Although the UK may be in the midst of attempting to reopen businesses and reduce lockdown measures stemming from the coronavirus pandemic, there are still many restrictions and safeguards in place. This is especially true in regard to travel between countries. Those taking a trip—whether it’s for business or leisure—must be aware of the safety standards that apply for not only their destination, but also for the UK following their return home.

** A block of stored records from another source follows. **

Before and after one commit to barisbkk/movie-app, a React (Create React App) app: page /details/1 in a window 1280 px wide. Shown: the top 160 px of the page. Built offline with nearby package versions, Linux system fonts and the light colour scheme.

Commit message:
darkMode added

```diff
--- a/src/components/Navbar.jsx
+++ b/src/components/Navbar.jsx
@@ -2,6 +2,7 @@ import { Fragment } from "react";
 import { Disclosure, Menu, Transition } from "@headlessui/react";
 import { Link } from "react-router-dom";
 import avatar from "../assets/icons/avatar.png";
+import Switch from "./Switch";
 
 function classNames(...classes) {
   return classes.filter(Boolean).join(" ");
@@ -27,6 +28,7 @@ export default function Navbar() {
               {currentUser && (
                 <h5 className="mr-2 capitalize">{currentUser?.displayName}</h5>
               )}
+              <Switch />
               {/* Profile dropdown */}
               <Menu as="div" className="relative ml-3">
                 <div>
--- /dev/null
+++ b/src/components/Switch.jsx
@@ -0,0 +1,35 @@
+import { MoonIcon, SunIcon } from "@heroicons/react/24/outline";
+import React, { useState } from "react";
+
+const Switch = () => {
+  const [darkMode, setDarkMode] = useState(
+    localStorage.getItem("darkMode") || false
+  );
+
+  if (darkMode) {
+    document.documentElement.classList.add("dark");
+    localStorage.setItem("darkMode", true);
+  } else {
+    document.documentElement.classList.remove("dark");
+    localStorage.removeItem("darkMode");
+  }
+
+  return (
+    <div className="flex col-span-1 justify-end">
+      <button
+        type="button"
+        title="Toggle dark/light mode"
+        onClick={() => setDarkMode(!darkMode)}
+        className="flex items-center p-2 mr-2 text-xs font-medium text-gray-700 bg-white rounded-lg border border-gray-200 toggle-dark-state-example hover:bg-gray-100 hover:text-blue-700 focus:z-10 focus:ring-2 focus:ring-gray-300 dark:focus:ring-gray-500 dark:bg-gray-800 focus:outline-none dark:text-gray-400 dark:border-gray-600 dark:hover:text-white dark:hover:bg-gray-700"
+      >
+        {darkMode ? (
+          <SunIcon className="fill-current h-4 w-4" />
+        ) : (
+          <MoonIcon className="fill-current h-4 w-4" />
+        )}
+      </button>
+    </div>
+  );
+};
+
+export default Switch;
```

The UK government has maintained a fluid list of countries that are deemed less risky than others for travel. Countries on this list are considered ‘exempt’ from the Foreign and Commonwealth Office’s ‘all but essential’ international travel list. As such, those travelling from listed countries are not currently subject to a mandatory 14-day quarantine upon their arrival or return. Some of these potential destinations for UK travellers include Australia, Belgium, Denmark, France, Germany, Ireland, Italy, Japan, the Netherlands and Switzerland. As of 29th July 2020, there were 77 countries on the list.
Travellers should note that even making a transit stop or flight transfer in a country not included on the exempt list will trigger a mandatory quarantine upon returning to the UK. Additionally, when planning a trip, travellers should conduct research in regard to potential quarantine or precautionary measures in place for anyone arriving from the UK. Just because the UK might not require travellers from a certain country to quarantine upon arrival does not mean that there will be reciprocity.
Even before the coronavirus pandemic forced government leaders and airlines to implement new precautionary measures, travelling abroad required plenty of planning. Now, there are even more factors to consider. Throughout the planning process, consider the following travel guidance:
- Stay updated with the latest developments and restrictions for both your destination and the UK.
- Be aware of any entry restrictions, screening or quarantine requirements that might affect your arrival or return.
- Educate yourself on safe air travel guidance and requirements, such as the face-covering mandate for flights taking off or landing in England and Scotland.
- Check travel insurance policies for information on how the pandemic may have affected cover.
- Contact airlines, tour operators, cruise lines or other transport and accommodation providers for up-to-date information.
- Plan for the potential of enhanced screening or monitoring at entrance and exit ports.
- Sign up for updates regarding your destination and any new local health developments.
- Be aware that some countries may require proof of recent COVID-19 testing for entry.
- When returning, be aware of the UK government’s rules for re-entering the UK.
- Be prepared to provide details regarding your journey and contact tracing details within 48 hours of returning.
The coronavirus pandemic has made planning a trip—whether it’s for business purposes or a personal holiday—far more complicated. While travel is still fully possible to many parts of the world things can change very quickly during a pandemic.
Between departure, arrival, the actual trip and your eventual return home, there are many factors that could lead to initial travel plans needing to be altered on short notice. As such, it is important for travellers to stay fully informed of any relevant developments not only before their trip, but during their time abroad as well.